— Exercise directions —
Repeat the listing below exactly.

___ Input material

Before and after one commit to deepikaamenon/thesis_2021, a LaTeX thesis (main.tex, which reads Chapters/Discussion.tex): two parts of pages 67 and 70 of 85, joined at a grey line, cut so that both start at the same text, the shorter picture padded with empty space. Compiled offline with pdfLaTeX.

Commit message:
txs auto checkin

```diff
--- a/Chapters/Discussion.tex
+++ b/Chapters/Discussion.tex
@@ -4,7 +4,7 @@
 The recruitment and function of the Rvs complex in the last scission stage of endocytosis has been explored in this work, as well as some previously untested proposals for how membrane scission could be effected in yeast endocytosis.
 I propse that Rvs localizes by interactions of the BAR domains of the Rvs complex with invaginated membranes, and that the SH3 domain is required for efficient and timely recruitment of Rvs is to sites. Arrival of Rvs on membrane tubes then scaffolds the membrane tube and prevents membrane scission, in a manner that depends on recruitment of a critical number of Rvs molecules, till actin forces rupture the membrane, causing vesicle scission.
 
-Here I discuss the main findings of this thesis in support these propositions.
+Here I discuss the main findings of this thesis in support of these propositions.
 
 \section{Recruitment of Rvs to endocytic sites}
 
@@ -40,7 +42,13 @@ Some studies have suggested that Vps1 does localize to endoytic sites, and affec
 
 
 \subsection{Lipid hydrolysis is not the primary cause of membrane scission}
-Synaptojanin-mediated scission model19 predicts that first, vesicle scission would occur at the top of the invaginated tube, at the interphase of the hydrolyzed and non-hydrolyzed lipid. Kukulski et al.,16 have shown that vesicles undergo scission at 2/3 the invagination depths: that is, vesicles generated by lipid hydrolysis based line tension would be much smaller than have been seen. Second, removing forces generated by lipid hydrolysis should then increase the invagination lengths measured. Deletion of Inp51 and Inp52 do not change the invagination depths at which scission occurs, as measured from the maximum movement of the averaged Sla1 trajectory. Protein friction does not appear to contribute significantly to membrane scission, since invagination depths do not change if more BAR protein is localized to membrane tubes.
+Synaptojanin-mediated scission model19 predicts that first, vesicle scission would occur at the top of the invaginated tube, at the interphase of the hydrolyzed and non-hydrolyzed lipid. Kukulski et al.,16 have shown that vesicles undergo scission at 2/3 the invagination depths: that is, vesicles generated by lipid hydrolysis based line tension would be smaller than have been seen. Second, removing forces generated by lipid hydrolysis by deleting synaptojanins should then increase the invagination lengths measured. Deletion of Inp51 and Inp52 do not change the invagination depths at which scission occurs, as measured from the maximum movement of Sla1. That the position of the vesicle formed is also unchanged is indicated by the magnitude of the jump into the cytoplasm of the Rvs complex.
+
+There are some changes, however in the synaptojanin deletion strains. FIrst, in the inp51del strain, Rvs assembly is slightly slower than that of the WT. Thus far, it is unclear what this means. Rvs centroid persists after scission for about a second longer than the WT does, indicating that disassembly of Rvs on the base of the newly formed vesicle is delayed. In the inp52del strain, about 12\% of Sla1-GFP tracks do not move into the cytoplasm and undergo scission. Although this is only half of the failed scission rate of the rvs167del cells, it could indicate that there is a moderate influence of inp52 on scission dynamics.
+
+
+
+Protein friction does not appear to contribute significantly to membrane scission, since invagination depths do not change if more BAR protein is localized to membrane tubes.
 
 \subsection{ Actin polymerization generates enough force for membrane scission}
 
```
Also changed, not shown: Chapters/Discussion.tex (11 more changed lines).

______

— Written answer —
Before and after one commit to deepikaamenon/thesis_2021, a LaTeX thesis (main.tex, which reads Chapters/Discussion.tex): two parts of pages 67 and 70 of 85, joined at a grey line, cut so that both start at the same text, the shorter picture padded with empty space. Compiled offline with pdfLaTeX.

Commit message:
txs auto checkin

```diff
--- a/Chapters/Discussion.tex
+++ b/Chapters/Discussion.tex
@@ -4,7 +4,7 @@
 The recruitment and function of the Rvs complex in the last scission stage of endocytosis has been explored in this work, as well as some previously untested proposals for how membrane scission could be effected in yeast endocytosis.
 I propse that Rvs localizes by interactions of the BAR domains of the Rvs complex with invaginated membranes, and that the SH3 domain is required for efficient and timely recruitment of Rvs is to sites. Arrival of Rvs on membrane tubes then scaffolds the membrane tube and prevents membrane scission, in a manner that depends on recruitment of a critical number of Rvs molecules, till actin forces rupture the membrane, causing vesicle scission.
 
-Here I discuss the main findings of this thesis in support these propositions.
+Here I discuss the main findings of this thesis in support of these propositions.
 
 \section{Recruitment of Rvs to endocytic sites}
 
@@ -40,7 +42,13 @@ Some studies have suggested that Vps1 does localize to endoytic sites, and affec
 
 
 \subsection{Lipid hydrolysis is not the primary cause of membrane scission}
-Synaptojanin-mediated scission model19 predicts that first, vesicle scission would occur at the top of the invaginated tube, at the interphase of the hydrolyzed and non-hydrolyzed lipid. Kukulski et al.,16 have shown that vesicles undergo scission at 2/3 the invagination depths: that is, vesicles generated by lipid hydrolysis based line tension would be much smaller than have been seen. Second, removing forces generated by lipid hydrolysis should then increase the invagination lengths measured. Deletion of Inp51 and Inp52 do not change the invagination depths at which scission occurs, as measured from the maximum movement of the averaged Sla1 trajectory. Protein friction does not appear to contribute significantly to membrane scission, since invagination depths do not change if more BAR protein is localized to membrane tubes.
+Synaptojanin-mediated scission model19 predicts that first, vesicle scission would occur at the top of the invaginated tube, at the interphase of the hydrolyzed and non-hydrolyzed lipid. Kukulski et al.,16 have shown that vesicles undergo scission at 2/3 the invagination depths: that is, vesicles generated by lipid hydrolysis based line tension would be smaller than have been seen. Second, removing forces generated by lipid hydrolysis by deleting synaptojanins should then increase the invagination lengths measured. Deletion of Inp51 and Inp52 do not change the invagination depths at which scission occurs, as measured from the maximum movement of Sla1. That the position of the vesicle formed is also unchanged is indicated by the magnitude of the jump into the cytoplasm of the Rvs complex.
+
+There are some changes, however in the synaptojanin deletion strains. FIrst, in the inp51del strain, Rvs assembly is slightly slower than that of the WT. Thus far, it is unclear what this means. Rvs centroid persists after scission for about a second longer than the WT does, indicating that disassembly of Rvs on the base of the newly formed vesicle is delayed. In the inp52del strain, about 12\% of Sla1-GFP tracks do not move into the cytoplasm and undergo scission. Although this is only half of the failed scission rate of the rvs167del cells, it could indicate that there is a moderate influence of inp52 on scission dynamics.
+
+
+
+Protein friction does not appear to contribute significantly to membrane scission, since invagination depths do not change if more BAR protein is localized to membrane tubes.
 
 \subsection{ Actin polymerization generates enough force for membrane scission}
 
```
Also changed, not shown: Chapters/Discussion.tex (11 more changed lines).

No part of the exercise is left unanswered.